Inhaled corticosteroid use is associated with increased rates of pneumonia in COPD patients. The underlying mechanism is unknown, although recent data suggest that pneumonia is more frequent in patients treated with fluticasone propionate (FP) than budesonide. Macrophages and neutrophils from COPD patients are deficient in clearing bacteria, and this might explain increased bacterial colonization in COPD. Inhaled corticosteroid may further suppress this response; therefore, we examined the effect of FP and budesonide on phagocytosis of common respiratory pathogens by monocyte-derived macrophages (MDMs) and neutrophils.
MDMs from COPD patients (n=20–24) were preincubated with FP or budesonide for 1 or 18 hours, after which phagocytosis of fluorescently labeled inert beads or heat-killed Haemophilus influenzae/ Streptococcus pneumoniae were measured fluorimetrically after 1 or 4 hours. Additionally, CXCL8, IL6, and TNFα concentrations in supernatants by ELISA, MDM-scavenger-receptor expression by flow cytometry, and MDM ability to kill bacteria were measured. Neutrophils from COPD patients (n=8) were preincubated with corticosteroids for 1 hour and bacteria phagocytosis measured by flow cytometry.

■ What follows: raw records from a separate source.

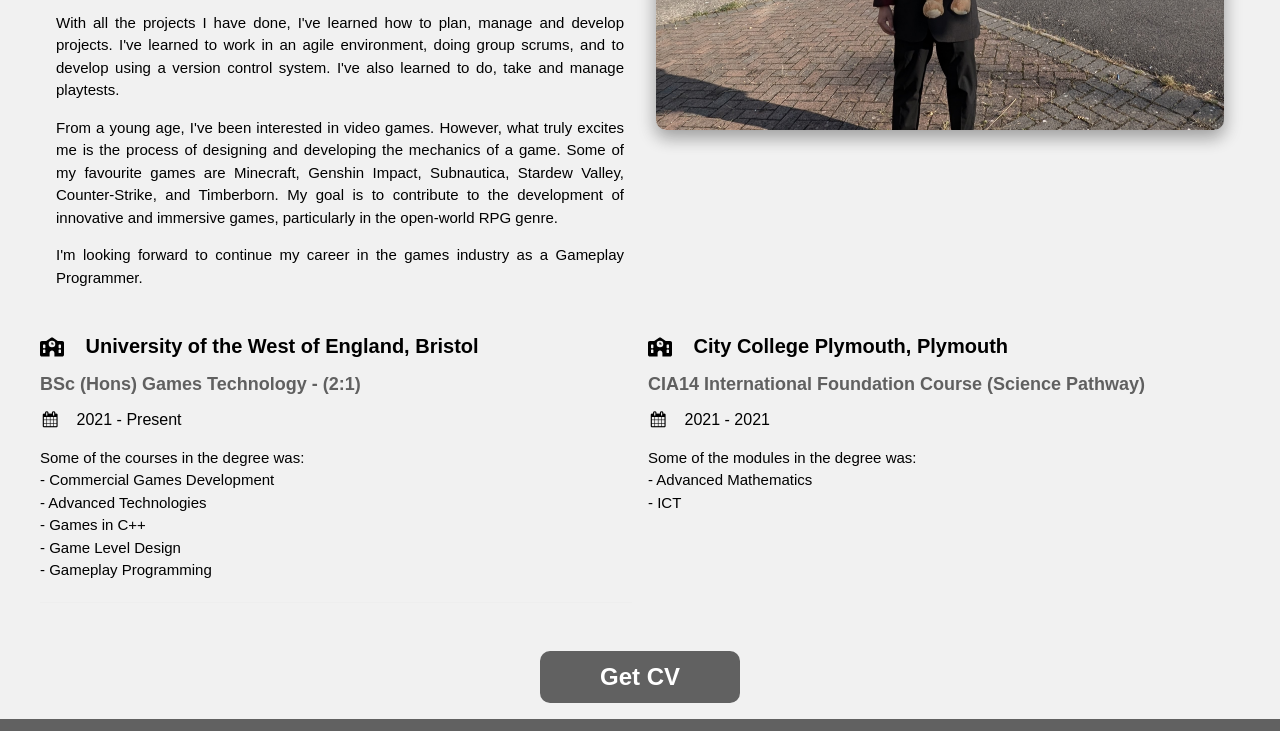
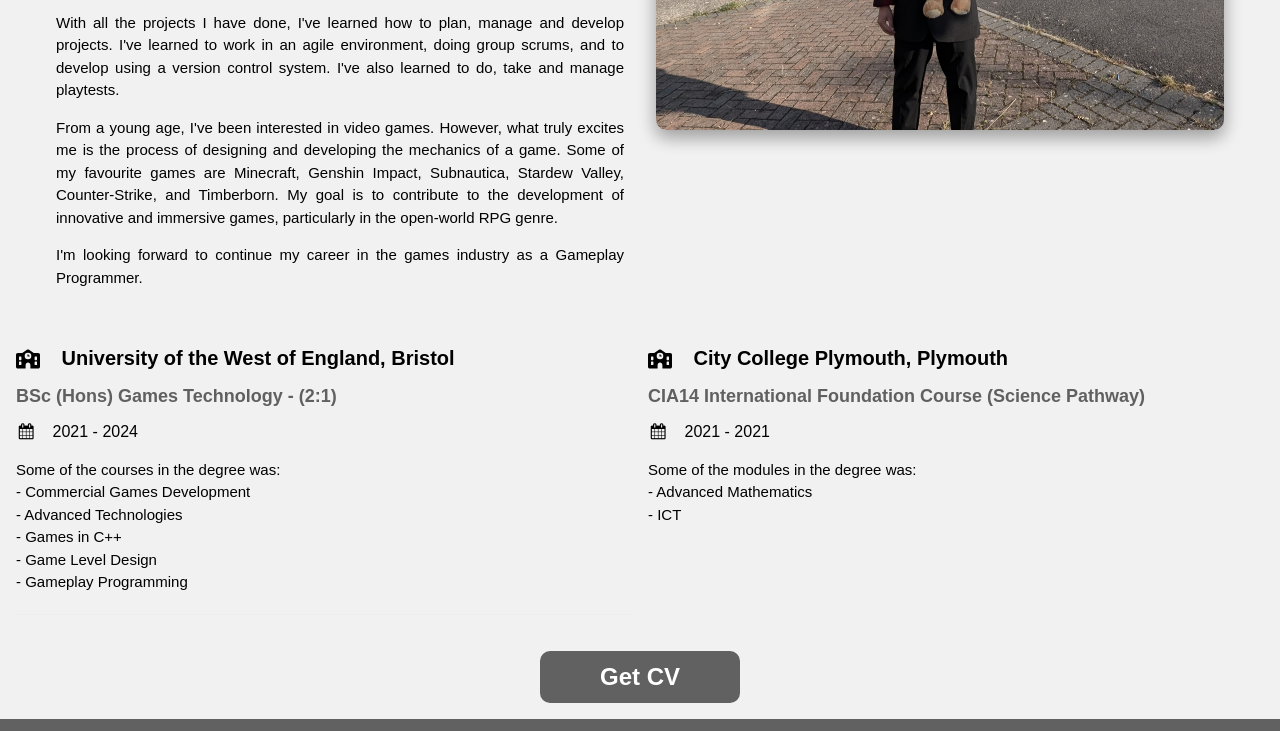
Before and after one commit to acamlated2/acamlated2.github.io, a plain HTML site: page index.html in a window 1280 px wide. Shown: the part 1078-1809 px from the top of the page. Drawn offline with nearby package versions, Linux system fonts and the light colour scheme.

Commit message:
Updated information

```diff
--- a/index.html
+++ b/index.html
@@ -94,6 +94,7 @@
             </div>
         </div>
     </div>
+</div>
 
 <!--Education-->
 <div  class="w3-row-padding w3-margin-top">
@@ -101,7 +102,7 @@
         <h4><img width="24" height="24" src="school-solid.svg" class="acamlatedMarginRight">
             <b>University of the West of England, Bristol</b></h4>
         <h5 class="w3-opacity"><b>BSc (Hons) Games Technology - (2:1)</b></h5>
-            <h6><i class="fa fa-calendar fa-fw acamlatedMarginRight"></i>2021 - Present</h6>
+        <h6><i class="fa fa-calendar fa-fw acamlatedMarginRight"></i>2021 - 2024</h6>
         <p>
             Some of the courses in the degree was:
             <br>
@@ -132,7 +133,6 @@
         </p>
     </div>
 </div>
-</div>
 
 <!--CV-->
 <div class="w3-center w3-padding-16">
```
Lines whose indentation alone changed are shown as unchanged.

After 1 hour’s preincubation, neither corticosteroid altered MDM phagocytosis of beads or H. influenzae; however, budesonide (10 −7 M) increased S. pneumoniae phagocytosis by 23% ( P<0.05). After 18 hours’ preincubation, neither corticosteroid altered MDM phagocytosis of any prey, although H. influenzae phagocytosis by budesonide was significantly greater compared to FP at 10 −6 and 10 −5 M ( P<0.05). The 1-hour preincubation with either corticosteroid inhibited bacteria-induced CXCL8 release (at 10 −7 and 10 −5 M, P<0.05); however, this effect was lost at 18-hour preincubation. There was no change in receptor expression, bacterial killing, or neutrophil phagocytosis by either corticosteroid.